Mark Reilly, the British GM of pharmaceutical giant GSK’s China operations had ordered his employees in Beijing to offer bribes to doctors, hospitals and medical institutions to boost sales, the Chinese police alleged Wednesday.
Announcing the findings of a high-profile investigations into the operations of GSK, the police of Changsha city was quoted by the state media as saying: “Reilly allegedly pressed his sales teams to bribe hospitals, doctors, other medical institutions and organisations through various means and gained illegal revenue worth billions.”
Reilly became head of prescription drugs at GSK China in Jan. 2009 and was promoted to general manager of GSK China in Nov. 2012.
Last year, the Chinese police had announced the detention of four Chinese GSK executives in connection with allegations that the drug-maker funnelled up to 3bn Yuan to travel agencies to facilitate bribes to doctors and officials.
In all 46 suspects were investigated about their alleged involvement in corruption and increasing revenue through paying bribes, the police said.

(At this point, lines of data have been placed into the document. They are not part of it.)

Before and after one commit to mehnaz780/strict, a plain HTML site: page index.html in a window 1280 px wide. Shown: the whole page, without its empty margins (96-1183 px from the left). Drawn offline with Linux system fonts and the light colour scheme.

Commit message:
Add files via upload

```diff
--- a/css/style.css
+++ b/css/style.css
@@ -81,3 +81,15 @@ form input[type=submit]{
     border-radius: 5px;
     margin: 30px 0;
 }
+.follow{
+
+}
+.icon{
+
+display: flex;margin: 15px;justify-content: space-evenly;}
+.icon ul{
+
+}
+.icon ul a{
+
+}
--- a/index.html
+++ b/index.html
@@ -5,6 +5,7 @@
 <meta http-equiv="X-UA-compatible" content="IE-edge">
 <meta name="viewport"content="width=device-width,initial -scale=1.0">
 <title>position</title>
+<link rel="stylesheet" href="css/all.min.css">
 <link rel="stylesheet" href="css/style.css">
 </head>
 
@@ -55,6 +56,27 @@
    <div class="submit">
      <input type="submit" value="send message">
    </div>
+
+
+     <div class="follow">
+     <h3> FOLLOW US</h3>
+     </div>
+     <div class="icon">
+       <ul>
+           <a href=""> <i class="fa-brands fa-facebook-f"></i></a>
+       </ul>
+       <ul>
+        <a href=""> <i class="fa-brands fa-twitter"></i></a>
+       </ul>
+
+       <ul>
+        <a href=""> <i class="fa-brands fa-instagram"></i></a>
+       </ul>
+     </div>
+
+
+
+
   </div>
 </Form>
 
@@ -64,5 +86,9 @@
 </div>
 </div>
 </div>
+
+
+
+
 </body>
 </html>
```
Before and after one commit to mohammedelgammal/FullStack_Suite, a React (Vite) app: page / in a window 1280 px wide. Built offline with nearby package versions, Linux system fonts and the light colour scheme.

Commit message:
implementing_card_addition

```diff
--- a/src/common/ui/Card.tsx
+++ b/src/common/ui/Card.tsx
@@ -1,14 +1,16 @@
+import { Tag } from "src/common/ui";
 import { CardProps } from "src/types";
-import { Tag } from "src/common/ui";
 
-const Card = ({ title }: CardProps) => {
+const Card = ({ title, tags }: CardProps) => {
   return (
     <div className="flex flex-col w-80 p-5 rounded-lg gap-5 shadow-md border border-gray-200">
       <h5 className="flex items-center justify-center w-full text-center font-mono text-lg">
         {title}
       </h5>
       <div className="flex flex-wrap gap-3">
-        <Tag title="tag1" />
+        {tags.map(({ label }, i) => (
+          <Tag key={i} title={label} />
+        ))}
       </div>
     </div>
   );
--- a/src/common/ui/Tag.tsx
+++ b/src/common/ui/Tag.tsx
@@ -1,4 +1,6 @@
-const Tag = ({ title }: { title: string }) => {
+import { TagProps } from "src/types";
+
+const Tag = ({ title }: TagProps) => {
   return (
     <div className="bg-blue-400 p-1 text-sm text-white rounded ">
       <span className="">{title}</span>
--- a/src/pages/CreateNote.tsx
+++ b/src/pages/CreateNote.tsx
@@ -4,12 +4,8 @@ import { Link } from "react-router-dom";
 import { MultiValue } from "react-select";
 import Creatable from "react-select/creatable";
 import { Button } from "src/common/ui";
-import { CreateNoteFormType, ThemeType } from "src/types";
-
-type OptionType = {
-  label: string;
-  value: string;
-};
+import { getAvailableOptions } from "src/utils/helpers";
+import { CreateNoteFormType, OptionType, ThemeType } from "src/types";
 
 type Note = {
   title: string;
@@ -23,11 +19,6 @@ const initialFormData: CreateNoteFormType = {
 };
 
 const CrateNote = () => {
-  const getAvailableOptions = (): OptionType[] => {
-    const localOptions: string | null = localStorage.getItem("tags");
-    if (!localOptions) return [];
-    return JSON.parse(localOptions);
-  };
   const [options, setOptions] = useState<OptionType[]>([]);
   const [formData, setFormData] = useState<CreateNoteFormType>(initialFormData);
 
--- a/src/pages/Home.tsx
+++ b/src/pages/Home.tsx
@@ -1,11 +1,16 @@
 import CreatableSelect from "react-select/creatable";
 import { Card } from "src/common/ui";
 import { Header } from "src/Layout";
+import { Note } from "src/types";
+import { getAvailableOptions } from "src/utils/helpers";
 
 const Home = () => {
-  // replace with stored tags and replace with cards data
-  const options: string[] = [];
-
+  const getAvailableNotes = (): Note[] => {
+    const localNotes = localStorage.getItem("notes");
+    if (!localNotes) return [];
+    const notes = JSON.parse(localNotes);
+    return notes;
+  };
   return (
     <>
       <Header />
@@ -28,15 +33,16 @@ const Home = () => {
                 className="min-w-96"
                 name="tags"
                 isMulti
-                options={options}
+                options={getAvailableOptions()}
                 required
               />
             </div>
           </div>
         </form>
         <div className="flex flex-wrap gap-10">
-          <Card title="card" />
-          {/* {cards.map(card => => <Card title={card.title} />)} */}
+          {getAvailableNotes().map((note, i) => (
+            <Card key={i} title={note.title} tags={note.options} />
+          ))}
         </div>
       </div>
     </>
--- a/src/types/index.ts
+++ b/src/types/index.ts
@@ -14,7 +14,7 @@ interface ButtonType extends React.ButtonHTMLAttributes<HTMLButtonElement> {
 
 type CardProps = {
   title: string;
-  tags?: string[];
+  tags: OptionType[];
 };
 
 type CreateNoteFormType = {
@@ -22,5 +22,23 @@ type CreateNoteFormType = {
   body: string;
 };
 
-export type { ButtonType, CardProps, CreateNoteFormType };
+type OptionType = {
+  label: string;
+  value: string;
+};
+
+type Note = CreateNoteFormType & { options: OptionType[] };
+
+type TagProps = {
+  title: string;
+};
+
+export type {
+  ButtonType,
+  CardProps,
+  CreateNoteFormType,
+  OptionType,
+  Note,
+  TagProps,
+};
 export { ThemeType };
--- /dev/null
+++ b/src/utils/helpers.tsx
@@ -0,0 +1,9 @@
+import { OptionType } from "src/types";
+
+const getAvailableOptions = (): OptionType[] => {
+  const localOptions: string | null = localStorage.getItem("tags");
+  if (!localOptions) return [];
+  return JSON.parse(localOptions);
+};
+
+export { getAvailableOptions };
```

According to the official news agency, Xinhua, Reilly and his colleagues disguised illegal revenue generated in the Chinese market by forging transactions between GSK China and several foreign arms of GSK, making the revenue look like funds used to purchase raw materials in China.
“They made every effort to cover up the illegal practice during regular checks by regulatory authorities. In terms of sales of prescription drugs and vaccines, police found that all pharmaceutical factories and departments of GSK China nationwide had been involved in commercial bribery,” the Xinhua report said.
Zhang Guowei, a key suspect who was vice president and human resources director of GSK China, told Xinhua that the focus on sales growth led to the bribery.
“The global headquarters imposed high sales growth targets. When Reilly took over the post, the company's strategy shifted from profit-oriented to sales-oriented. The sales target in China was raised every year to compensate the reduction in U.S. and European markets,” Zhang said.